- _What the exercise asks_
Whenever a line in the entries below contains the string "begin", copy that line.

- _Supplied records_
Segment Open
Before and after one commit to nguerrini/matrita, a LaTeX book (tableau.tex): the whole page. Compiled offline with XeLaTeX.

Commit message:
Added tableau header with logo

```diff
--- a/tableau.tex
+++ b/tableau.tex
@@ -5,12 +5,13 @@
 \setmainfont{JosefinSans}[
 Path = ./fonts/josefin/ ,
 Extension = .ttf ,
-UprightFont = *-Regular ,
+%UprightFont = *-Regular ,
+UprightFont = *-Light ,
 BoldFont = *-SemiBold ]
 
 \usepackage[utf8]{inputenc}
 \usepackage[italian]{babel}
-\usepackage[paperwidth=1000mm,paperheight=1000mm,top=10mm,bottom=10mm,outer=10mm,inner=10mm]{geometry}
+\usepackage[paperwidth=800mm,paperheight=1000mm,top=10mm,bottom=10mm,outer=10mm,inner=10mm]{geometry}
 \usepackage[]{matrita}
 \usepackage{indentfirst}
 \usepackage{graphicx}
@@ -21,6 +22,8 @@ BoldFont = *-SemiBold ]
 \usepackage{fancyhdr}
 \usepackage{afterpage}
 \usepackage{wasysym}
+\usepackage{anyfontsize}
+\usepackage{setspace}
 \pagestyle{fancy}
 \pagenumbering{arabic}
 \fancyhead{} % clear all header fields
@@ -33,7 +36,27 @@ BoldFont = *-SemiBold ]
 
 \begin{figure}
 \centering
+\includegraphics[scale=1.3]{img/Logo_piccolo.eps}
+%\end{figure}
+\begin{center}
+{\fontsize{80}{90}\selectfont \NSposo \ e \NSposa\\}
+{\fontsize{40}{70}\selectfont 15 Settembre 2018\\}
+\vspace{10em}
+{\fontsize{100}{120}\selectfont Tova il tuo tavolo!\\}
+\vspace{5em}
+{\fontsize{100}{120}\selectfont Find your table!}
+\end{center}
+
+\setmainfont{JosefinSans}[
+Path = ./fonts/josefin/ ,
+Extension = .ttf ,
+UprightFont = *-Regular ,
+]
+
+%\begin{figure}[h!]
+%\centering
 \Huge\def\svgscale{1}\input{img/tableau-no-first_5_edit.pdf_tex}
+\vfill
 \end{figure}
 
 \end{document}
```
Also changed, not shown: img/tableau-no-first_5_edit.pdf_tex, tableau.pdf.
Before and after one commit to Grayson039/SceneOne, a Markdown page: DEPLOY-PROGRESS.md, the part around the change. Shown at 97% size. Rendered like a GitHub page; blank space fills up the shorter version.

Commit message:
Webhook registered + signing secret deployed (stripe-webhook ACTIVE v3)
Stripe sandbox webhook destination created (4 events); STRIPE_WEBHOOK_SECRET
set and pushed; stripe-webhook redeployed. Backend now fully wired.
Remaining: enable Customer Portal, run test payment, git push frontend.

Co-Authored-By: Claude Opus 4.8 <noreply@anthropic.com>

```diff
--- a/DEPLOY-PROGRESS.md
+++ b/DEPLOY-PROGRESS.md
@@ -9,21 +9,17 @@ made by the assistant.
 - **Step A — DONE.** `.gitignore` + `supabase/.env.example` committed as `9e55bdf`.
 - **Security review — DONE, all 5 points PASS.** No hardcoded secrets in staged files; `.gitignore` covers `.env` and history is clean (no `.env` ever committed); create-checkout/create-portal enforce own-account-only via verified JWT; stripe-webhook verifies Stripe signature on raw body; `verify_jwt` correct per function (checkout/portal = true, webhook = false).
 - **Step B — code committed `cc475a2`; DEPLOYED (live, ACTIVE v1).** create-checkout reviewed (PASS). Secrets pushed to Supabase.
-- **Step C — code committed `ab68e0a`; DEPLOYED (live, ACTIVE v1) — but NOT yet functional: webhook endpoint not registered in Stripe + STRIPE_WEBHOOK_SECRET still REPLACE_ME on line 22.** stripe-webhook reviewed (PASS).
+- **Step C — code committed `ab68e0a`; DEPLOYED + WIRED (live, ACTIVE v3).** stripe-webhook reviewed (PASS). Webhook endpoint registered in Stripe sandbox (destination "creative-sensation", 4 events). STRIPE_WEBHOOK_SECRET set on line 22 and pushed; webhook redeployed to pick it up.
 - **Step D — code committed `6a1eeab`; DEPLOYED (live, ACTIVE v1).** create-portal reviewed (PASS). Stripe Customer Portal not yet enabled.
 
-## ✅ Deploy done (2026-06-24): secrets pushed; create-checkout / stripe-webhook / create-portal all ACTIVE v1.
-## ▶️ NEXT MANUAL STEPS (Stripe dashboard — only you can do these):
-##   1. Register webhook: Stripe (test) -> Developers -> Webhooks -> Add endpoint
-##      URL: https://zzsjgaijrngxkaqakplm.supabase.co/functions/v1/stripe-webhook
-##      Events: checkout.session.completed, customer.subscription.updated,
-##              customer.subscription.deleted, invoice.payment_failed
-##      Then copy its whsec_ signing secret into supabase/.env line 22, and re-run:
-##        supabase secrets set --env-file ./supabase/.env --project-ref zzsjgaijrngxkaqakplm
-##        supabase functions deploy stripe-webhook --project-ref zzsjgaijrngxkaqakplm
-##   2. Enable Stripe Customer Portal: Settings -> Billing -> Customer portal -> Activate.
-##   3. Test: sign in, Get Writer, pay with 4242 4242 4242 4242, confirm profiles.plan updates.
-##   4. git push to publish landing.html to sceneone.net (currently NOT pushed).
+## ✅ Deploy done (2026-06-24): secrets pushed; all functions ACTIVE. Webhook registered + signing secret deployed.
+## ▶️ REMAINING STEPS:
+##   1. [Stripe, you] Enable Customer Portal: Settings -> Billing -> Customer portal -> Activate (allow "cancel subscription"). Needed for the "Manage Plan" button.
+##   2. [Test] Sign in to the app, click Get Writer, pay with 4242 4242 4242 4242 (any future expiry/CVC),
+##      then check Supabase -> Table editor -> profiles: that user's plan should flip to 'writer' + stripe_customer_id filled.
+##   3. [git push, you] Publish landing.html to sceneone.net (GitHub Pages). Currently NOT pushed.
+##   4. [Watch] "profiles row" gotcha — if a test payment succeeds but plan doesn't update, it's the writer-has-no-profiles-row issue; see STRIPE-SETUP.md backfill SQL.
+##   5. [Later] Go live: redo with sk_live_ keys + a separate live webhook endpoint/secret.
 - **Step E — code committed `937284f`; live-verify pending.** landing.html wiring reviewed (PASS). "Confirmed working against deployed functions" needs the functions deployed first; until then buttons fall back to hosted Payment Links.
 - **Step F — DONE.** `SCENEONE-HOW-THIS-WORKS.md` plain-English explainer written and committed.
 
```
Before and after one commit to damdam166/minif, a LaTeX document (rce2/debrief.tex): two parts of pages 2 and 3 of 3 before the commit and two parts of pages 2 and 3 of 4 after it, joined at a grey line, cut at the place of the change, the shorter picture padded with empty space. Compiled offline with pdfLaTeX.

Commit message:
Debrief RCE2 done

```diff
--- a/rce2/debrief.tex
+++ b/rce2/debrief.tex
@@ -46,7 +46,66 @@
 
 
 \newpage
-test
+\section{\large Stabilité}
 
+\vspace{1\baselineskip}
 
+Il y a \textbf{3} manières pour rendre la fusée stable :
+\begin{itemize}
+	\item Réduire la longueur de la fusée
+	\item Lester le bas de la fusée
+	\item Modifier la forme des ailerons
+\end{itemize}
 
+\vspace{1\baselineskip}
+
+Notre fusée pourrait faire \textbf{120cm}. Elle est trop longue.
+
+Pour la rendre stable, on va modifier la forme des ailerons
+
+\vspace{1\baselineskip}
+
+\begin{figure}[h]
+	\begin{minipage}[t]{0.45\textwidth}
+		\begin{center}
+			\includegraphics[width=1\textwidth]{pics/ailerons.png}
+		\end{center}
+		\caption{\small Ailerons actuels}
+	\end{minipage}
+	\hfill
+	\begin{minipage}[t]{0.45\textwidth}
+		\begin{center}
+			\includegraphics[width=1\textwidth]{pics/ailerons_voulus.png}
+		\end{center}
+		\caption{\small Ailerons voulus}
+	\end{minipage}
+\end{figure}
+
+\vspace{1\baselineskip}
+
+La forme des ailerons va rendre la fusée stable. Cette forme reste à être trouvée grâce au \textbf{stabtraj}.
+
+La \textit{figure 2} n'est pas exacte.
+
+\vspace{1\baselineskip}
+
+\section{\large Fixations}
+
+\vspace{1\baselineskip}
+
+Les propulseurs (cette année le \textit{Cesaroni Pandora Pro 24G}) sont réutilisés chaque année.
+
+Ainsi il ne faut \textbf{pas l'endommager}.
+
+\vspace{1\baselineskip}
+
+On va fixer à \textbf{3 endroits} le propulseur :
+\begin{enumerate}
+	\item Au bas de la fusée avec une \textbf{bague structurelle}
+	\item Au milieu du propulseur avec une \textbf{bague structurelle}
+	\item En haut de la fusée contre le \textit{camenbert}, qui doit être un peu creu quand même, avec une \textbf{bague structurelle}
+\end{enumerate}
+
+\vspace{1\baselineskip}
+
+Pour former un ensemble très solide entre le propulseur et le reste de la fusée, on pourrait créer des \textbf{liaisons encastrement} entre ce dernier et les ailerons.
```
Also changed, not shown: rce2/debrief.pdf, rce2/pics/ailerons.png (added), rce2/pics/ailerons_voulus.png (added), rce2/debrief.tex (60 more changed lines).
Segment Closed
- _Answer_
 \begin{figure}
+\begin{center}
+%\begin{figure}[h!]
+\begin{itemize}
+\begin{figure}[h]
+	\begin{minipage}[t]{0.45\textwidth}
+		\begin{center}
+	\begin{minipage}[t]{0.45\textwidth}
+		\begin{center}
+\begin{enumerate}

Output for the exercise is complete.